World Economic Forum Names Top 5 African Female Innovators

Three of WEF's top five African women innovators (photo via
Three of WEF’s top five African women innovators (photo via

article by Fumnanya Agbugah via

On Friday, the World Economic Forum on Africa presented the five winners of the conference’s challenge to find Africa’s top women innovators. The winners, whose innovations were from the areas including mobile health insurance, solar powered vending carts, bio medical materials and IT training as well as food processing, hail from Kenya, Rwanda, South Africa, Tanzania and Uganda.

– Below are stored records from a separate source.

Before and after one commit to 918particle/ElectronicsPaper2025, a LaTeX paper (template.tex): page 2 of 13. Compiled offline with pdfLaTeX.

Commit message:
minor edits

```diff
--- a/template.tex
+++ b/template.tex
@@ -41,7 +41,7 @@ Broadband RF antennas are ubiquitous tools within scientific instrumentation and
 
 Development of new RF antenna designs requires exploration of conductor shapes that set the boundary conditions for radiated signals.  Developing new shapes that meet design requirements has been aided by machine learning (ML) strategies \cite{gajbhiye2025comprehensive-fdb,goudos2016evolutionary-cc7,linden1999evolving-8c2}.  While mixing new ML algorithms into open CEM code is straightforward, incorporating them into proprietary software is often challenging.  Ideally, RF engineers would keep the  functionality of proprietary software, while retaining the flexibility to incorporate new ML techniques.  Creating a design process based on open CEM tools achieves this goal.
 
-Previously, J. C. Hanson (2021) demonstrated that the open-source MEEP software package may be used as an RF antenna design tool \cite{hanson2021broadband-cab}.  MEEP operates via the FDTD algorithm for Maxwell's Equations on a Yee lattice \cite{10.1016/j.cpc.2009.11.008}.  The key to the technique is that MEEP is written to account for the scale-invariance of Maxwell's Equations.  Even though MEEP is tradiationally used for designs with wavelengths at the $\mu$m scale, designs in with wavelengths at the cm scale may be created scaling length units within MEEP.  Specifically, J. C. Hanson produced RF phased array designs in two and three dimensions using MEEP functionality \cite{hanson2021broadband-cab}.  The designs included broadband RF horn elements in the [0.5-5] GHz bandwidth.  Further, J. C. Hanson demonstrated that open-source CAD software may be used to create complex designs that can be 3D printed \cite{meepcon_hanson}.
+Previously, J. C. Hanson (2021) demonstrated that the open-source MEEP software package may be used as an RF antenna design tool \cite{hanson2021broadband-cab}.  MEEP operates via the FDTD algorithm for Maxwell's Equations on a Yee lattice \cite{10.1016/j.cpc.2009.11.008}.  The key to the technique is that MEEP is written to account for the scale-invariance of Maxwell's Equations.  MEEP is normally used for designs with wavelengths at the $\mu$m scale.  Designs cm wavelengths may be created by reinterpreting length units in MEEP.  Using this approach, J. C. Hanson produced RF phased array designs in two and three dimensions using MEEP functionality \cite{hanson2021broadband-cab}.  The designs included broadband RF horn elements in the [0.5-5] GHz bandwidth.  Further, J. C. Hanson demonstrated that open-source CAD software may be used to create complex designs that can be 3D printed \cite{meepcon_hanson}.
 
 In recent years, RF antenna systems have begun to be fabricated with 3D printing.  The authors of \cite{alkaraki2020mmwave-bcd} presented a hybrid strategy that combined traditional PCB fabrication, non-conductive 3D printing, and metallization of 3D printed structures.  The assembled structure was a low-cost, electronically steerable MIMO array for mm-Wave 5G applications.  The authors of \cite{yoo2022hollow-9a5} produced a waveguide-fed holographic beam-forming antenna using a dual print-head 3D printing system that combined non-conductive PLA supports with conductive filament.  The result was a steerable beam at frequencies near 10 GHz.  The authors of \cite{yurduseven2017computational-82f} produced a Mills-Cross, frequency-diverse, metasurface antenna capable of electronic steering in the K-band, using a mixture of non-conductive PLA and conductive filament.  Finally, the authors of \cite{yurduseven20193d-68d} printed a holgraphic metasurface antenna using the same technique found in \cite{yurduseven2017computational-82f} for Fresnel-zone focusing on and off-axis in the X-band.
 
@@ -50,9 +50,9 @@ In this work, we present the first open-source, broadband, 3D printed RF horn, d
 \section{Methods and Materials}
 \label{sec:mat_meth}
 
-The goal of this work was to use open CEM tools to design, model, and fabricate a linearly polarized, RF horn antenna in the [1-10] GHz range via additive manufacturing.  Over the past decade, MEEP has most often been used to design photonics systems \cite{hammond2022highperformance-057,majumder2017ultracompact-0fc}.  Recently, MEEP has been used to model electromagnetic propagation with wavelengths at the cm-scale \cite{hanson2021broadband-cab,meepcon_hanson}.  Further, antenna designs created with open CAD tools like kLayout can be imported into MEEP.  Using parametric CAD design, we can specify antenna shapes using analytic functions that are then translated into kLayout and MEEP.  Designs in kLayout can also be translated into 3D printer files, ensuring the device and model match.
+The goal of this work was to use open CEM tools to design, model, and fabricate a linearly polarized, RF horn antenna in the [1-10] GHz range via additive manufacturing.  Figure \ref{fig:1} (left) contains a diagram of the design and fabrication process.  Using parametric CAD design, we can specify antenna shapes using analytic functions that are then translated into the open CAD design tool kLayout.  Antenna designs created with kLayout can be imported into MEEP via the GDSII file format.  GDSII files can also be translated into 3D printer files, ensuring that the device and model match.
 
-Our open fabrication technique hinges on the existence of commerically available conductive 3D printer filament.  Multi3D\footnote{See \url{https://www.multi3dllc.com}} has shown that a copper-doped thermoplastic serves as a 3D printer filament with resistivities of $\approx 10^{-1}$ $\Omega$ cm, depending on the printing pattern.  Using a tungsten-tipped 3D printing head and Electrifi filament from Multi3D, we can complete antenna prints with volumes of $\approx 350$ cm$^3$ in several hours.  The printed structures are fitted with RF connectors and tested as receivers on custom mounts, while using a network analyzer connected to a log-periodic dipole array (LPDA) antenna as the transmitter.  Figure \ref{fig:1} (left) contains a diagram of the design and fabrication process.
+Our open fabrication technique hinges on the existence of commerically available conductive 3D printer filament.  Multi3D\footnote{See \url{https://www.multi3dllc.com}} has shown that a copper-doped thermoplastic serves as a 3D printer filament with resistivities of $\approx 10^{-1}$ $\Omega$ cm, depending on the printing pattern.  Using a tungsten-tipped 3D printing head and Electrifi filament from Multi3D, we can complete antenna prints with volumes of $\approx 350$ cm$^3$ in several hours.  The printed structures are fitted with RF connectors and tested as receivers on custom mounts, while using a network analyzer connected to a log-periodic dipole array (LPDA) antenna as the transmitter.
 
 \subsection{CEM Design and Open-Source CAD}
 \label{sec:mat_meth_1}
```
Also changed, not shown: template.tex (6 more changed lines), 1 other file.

Currently, Africa has the youngest population in the world and this is expected to double by 2045. In view of this, several global leaders have attested to the fact that Africa’s future lies in the hands of its youthful population. The region’s start-up businesses are gaining confidence and scale with a growing number of innovations achieving recognition beyond the region’s borders. However, a lot still has to be done in order to create an enabling environment that will allow women to flourish. Due to this set back, the World Economic Forum decided to run this competition to find Africa’s top female innovators especially as the potential of women entrepreneurs is far from optimum.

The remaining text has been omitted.